Now you might say the professor wasted a lot of time and effort proving the obvious--that people who are not stressed out and overwrought and overdone, have the time and energy to help people in trouble. But that was his point. The world gives us an agenda, and we struggle mightily to keep that agenda, not matter what, and sometimes we wind up sacrificing things that mattter to keep an agenda that does not matter. Jesus calls us to a different way of living, to a connected way of living. People are the agenda. People are what matter.
The House With No Room
Perhaps you have heard the fable about a peasant, his wife, and their tiny cottage. The place was simply too small. They never had guests because they had no room at the table. They could not raise a family because they had no place for children to sleep. There was barely room for the two of them in that house, and they were starting to get in each other's way and on each other's nerves. They needed a bigger house.
Well, as the fable would have it, a wizard arrived to grant their desires.
"You shall have a bigger house," he said, "but you must do as I tell you."
"First," he instructed, "you must bring all your chickens, ducks, geese, and fowl into the house with you. Next, bring in the dogs and the cats and the pigs and the cows and the horses and the goat." Well, the peasant and his wife pushed, and they shoved, and they squeezed them all tight--and still the wizard demanded more.
"Now," he proclaimed, "invite all your neighbors, and all of their animals. Put on a feast for them, and by tonight you shall have your big house."
It did not seem possible that the entire neighborhood could fit into the overstuffed cottage, but the invitations were sent and soon the banquet had begun. It was a noisy and crowded affair, but a festive one. Eventually, every neighbor, beast, and fowl had been welcomed, wined and dined. When all had finished and bade their farewells, the peasant and his wife collapsed in happy exhaustion and put up their feet to rest. It was then that they noticed how spacious their home had become. They had room to stretch out and relax. The wizard had granted their wish.
What the wizard granted them was a new attitude toward the space they had. They actually had plenty of room in their house to raise a family, have a feast, make all the human connections that fill life with joy and delight, but they had reasoned themselves into a corner and believed that they did not have room, so they had withdrawn from their community into themselves. The wizard broke the cycle. What the wizard really showed them was how to reach out to other people.
That is what Christ shows us--how to reach out and connect. That is what Christmas is about. That is what Christ is about. We are to put a candle on the ledge and share the light! Amen.

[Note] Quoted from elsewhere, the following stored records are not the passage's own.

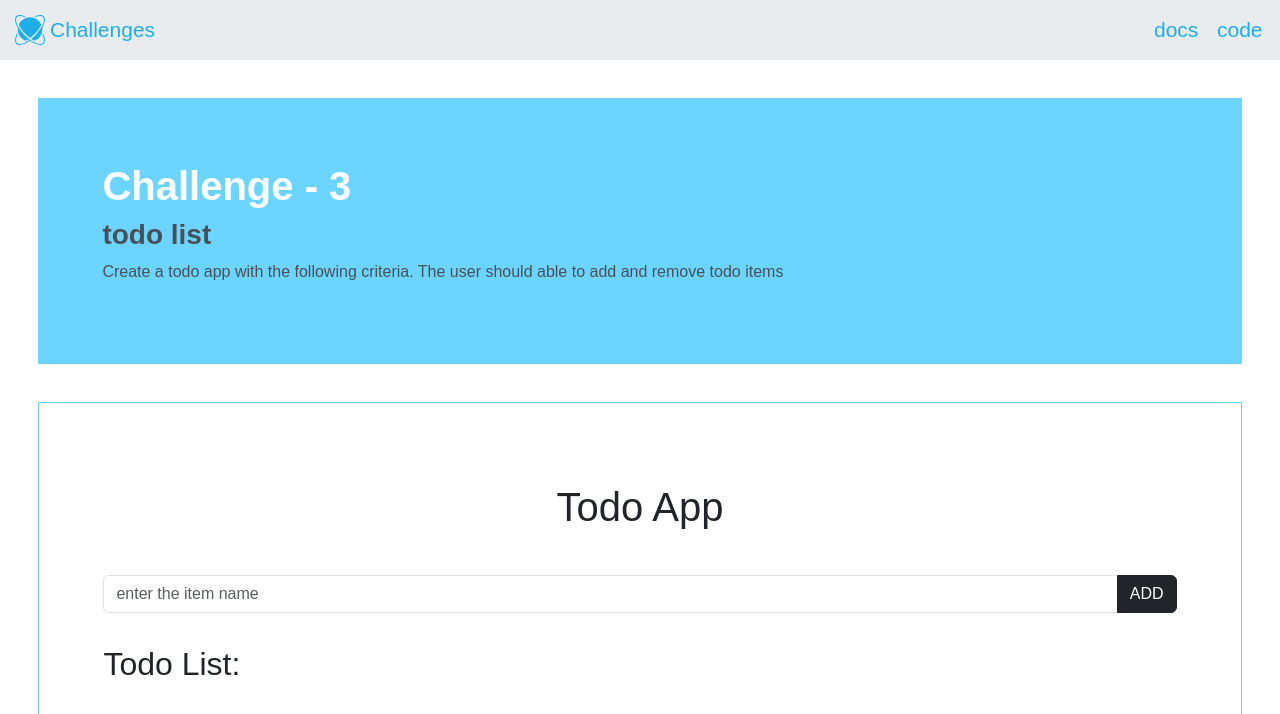
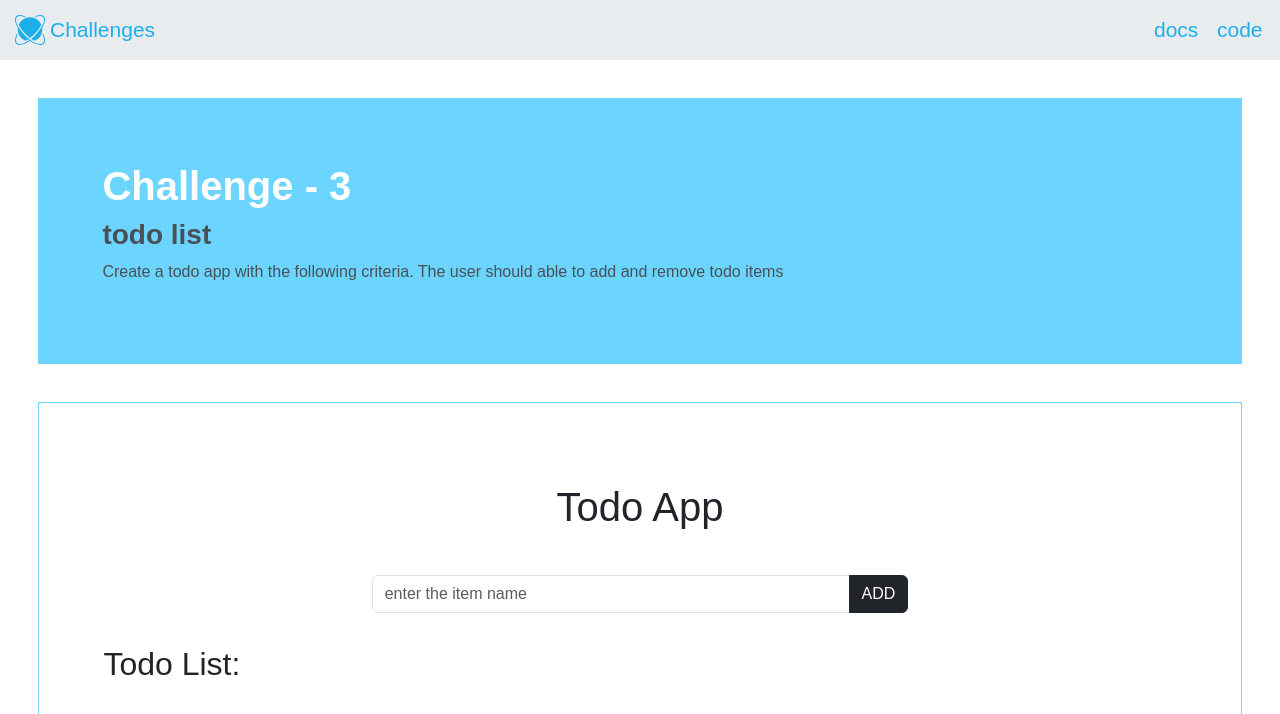
Before and after one commit to prudv13/react-challenges, a React (Vite) app: page /challenge3 in a window 1280 px wide. Shown: the top 714 px of the page. Built offline with nearby package versions, Linux system fonts and the light colour scheme.

Commit message:
updated input

```diff
--- a/src/components/Challenge-3/Challenge3.jsx
+++ b/src/components/Challenge-3/Challenge3.jsx
@@ -35,7 +35,7 @@ const Challenge3 = () => {
         </div>
         <div className="d-flex flex-column justify-content-center gap-3">
 
-          <div className="input-group">
+          <div className="input-group w-50 mx-auto">
             <input
               type="text"
               className="form-control"
```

Said, Maria. "Half-walls between us." Re:generation Quarterly, Spring, 1999.
If you have questions or comments, email Tony Grant
Copyright 2000 York Associate Reformed Presbyterian Church
Last modified, 01/11/02